- [Data records]:
*** Begin section ***

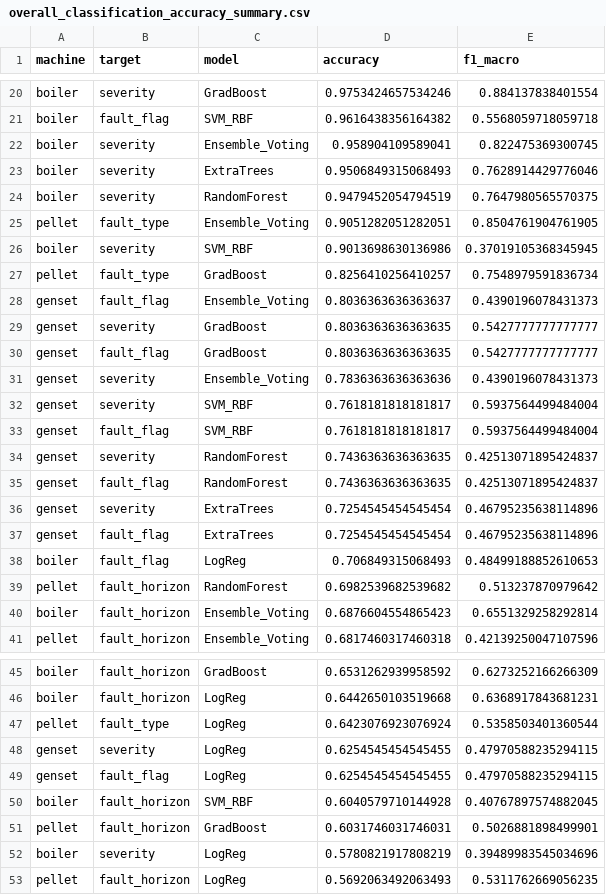
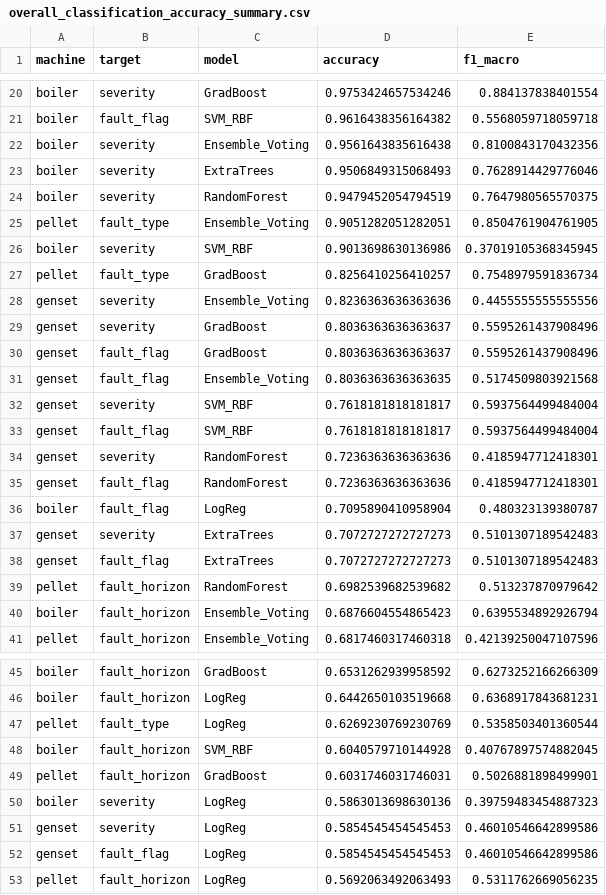
Before and after one commit to sirZz15/qplc_ai_app, a CSV file: test_results/overall_classification_accuracy_summary.csv, drawn as a sheet; only a part is shown, gaps mark what is left out.

```diff
--- a/test_results/overall_classification_accuracy_summary.csv
+++ b/test_results/overall_classification_accuracy_summary.csv
@@ -21,3 +21,3 @@ boiler,severity,GradBoost,0.9753424657534246,0.884137838401554
 boiler,fault_flag,SVM_RBF,0.9616438356164382,0.5568059718059718
-boiler,severity,Ensemble_Voting,0.958904109589041,0.822475369300745
+boiler,severity,Ensemble_Voting,0.9561643835616438,0.8100843170432356
 boiler,severity,ExtraTrees,0.9506849315068493,0.7628914429776046
@@ -27,15 +27,15 @@ boiler,severity,SVM_RBF,0.9013698630136986,0.37019105368345945
 pellet,fault_type,GradBoost,0.8256410256410257,0.7548979591836734
-genset,fault_flag,Ensemble_Voting,0.8036363636363637,0.4390196078431373
-genset,severity,GradBoost,0.8036363636363635,0.5427777777777777
-genset,fault_flag,GradBoost,0.8036363636363635,0.5427777777777777
-genset,severity,Ensemble_Voting,0.7836363636363636,0.4390196078431373
+genset,severity,Ensemble_Voting,0.8236363636363636,0.4455555555555556
+genset,severity,GradBoost,0.8036363636363637,0.5595261437908496
+genset,fault_flag,GradBoost,0.8036363636363637,0.5595261437908496
+genset,fault_flag,Ensemble_Voting,0.8036363636363635,0.5174509803921568
 genset,severity,SVM_RBF,0.7618181818181817,0.5937564499484004
 genset,fault_flag,SVM_RBF,0.7618181818181817,0.5937564499484004
-genset,severity,RandomForest,0.7436363636363635,0.42513071895424837
-genset,fault_flag,RandomForest,0.7436363636363635,0.42513071895424837
-genset,severity,ExtraTrees,0.7254545454545454,0.46795235638114896
-genset,fault_flag,ExtraTrees,0.7254545454545454,0.46795235638114896
-boiler,fault_flag,LogReg,0.706849315068493,0.48499188852610653
+genset,severity,RandomForest,0.7236363636363636,0.4185947712418301
+genset,fault_flag,RandomForest,0.7236363636363636,0.4185947712418301
+boiler,fault_flag,LogReg,0.7095890410958904,0.480323139380787
+genset,severity,ExtraTrees,0.7072727272727273,0.5101307189542483
+genset,fault_flag,ExtraTrees,0.7072727272727273,0.5101307189542483
 pellet,fault_horizon,RandomForest,0.6982539682539682,0.513237870979642
-boiler,fault_horizon,Ensemble_Voting,0.6876604554865423,0.6551329258292814
+boiler,fault_horizon,Ensemble_Voting,0.6876604554865423,0.6395534892926794
 pellet,fault_horizon,Ensemble_Voting,0.6817460317460318,0.42139250047107596
@@ -46,8 +46,8 @@ boiler,fault_horizon,GradBoost,0.6531262939958592,0.6273252166266309
 boiler,fault_horizon,LogReg,0.6442650103519668,0.6368917843681231
-pellet,fault_type,LogReg,0.6423076923076924,0.5358503401360544
-genset,severity,LogReg,0.6254545454545455,0.47970588235294115
-genset,fault_flag,LogReg,0.6254545454545455,0.47970588235294115
+pellet,fault_type,LogReg,0.6269230769230769,0.5358503401360544
 boiler,fault_horizon,SVM_RBF,0.6040579710144928,0.40767897574882045
 pellet,fault_horizon,GradBoost,0.6031746031746031,0.5026881898499901
-boiler,severity,LogReg,0.5780821917808219,0.39489983545034696
+boiler,severity,LogReg,0.5863013698630136,0.39759483454887323
+genset,severity,LogReg,0.5854545454545453,0.46010546642899586
+genset,fault_flag,LogReg,0.5854545454545453,0.46010546642899586
 pellet,fault_horizon,LogReg,0.5692063492063493,0.5311762669056235
```
Also changed, not shown: test_results/boiler/boiler_fault_flag_leaderboard.csv, test_results/boiler/boiler_fault_horizon_classification_report.csv, 26 other files.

*** End section ***

- [Goal of the exercise]: Omit the pictures and repeat the rest of the listing verbatim.

- [Response box]:
Before and after one commit to sirZz15/qplc_ai_app, a CSV file: test_results/overall_classification_accuracy_summary.csv, drawn as a sheet; only a part is shown, gaps mark what is left out.

```diff
--- a/test_results/overall_classification_accuracy_summary.csv
+++ b/test_results/overall_classification_accuracy_summary.csv
@@ -21,3 +21,3 @@ boiler,severity,GradBoost,0.9753424657534246,0.884137838401554
 boiler,fault_flag,SVM_RBF,0.9616438356164382,0.5568059718059718
-boiler,severity,Ensemble_Voting,0.958904109589041,0.822475369300745
+boiler,severity,Ensemble_Voting,0.9561643835616438,0.8100843170432356
 boiler,severity,ExtraTrees,0.9506849315068493,0.7628914429776046
@@ -27,15 +27,15 @@ boiler,severity,SVM_RBF,0.9013698630136986,0.37019105368345945
 pellet,fault_type,GradBoost,0.8256410256410257,0.7548979591836734
-genset,fault_flag,Ensemble_Voting,0.8036363636363637,0.4390196078431373
-genset,severity,GradBoost,0.8036363636363635,0.5427777777777777
-genset,fault_flag,GradBoost,0.8036363636363635,0.5427777777777777
-genset,severity,Ensemble_Voting,0.7836363636363636,0.4390196078431373
+genset,severity,Ensemble_Voting,0.8236363636363636,0.4455555555555556
+genset,severity,GradBoost,0.8036363636363637,0.5595261437908496
+genset,fault_flag,GradBoost,0.8036363636363637,0.5595261437908496
+genset,fault_flag,Ensemble_Voting,0.8036363636363635,0.5174509803921568
 genset,severity,SVM_RBF,0.7618181818181817,0.5937564499484004
 genset,fault_flag,SVM_RBF,0.7618181818181817,0.5937564499484004
-genset,severity,RandomForest,0.7436363636363635,0.42513071895424837
-genset,fault_flag,RandomForest,0.7436363636363635,0.42513071895424837
-genset,severity,ExtraTrees,0.7254545454545454,0.46795235638114896
-genset,fault_flag,ExtraTrees,0.7254545454545454,0.46795235638114896
-boiler,fault_flag,LogReg,0.706849315068493,0.48499188852610653
+genset,severity,RandomForest,0.7236363636363636,0.4185947712418301
+genset,fault_flag,RandomForest,0.7236363636363636,0.4185947712418301
+boiler,fault_flag,LogReg,0.7095890410958904,0.480323139380787
+genset,severity,ExtraTrees,0.7072727272727273,0.5101307189542483
+genset,fault_flag,ExtraTrees,0.7072727272727273,0.5101307189542483
 pellet,fault_horizon,RandomForest,0.6982539682539682,0.513237870979642
-boiler,fault_horizon,Ensemble_Voting,0.6876604554865423,0.6551329258292814
+boiler,fault_horizon,Ensemble_Voting,0.6876604554865423,0.6395534892926794
 pellet,fault_horizon,Ensemble_Voting,0.6817460317460318,0.42139250047107596
@@ -46,8 +46,8 @@ boiler,fault_horizon,GradBoost,0.6531262939958592,0.6273252166266309
 boiler,fault_horizon,LogReg,0.6442650103519668,0.6368917843681231
-pellet,fault_type,LogReg,0.6423076923076924,0.5358503401360544
-genset,severity,LogReg,0.6254545454545455,0.47970588235294115
-genset,fault_flag,LogReg,0.6254545454545455,0.47970588235294115
+pellet,fault_type,LogReg,0.6269230769230769,0.5358503401360544
 boiler,fault_horizon,SVM_RBF,0.6040579710144928,0.40767897574882045
 pellet,fault_horizon,GradBoost,0.6031746031746031,0.5026881898499901
-boiler,severity,LogReg,0.5780821917808219,0.39489983545034696
+boiler,severity,LogReg,0.5863013698630136,0.39759483454887323
+genset,severity,LogReg,0.5854545454545453,0.46010546642899586
+genset,fault_flag,LogReg,0.5854545454545453,0.46010546642899586
 pellet,fault_horizon,LogReg,0.5692063492063493,0.5311762669056235
```
Also changed, not shown: test_results/boiler/boiler_fault_flag_leaderboard.csv, test_results/boiler/boiler_fault_horizon_classification_report.csv, 26 other files.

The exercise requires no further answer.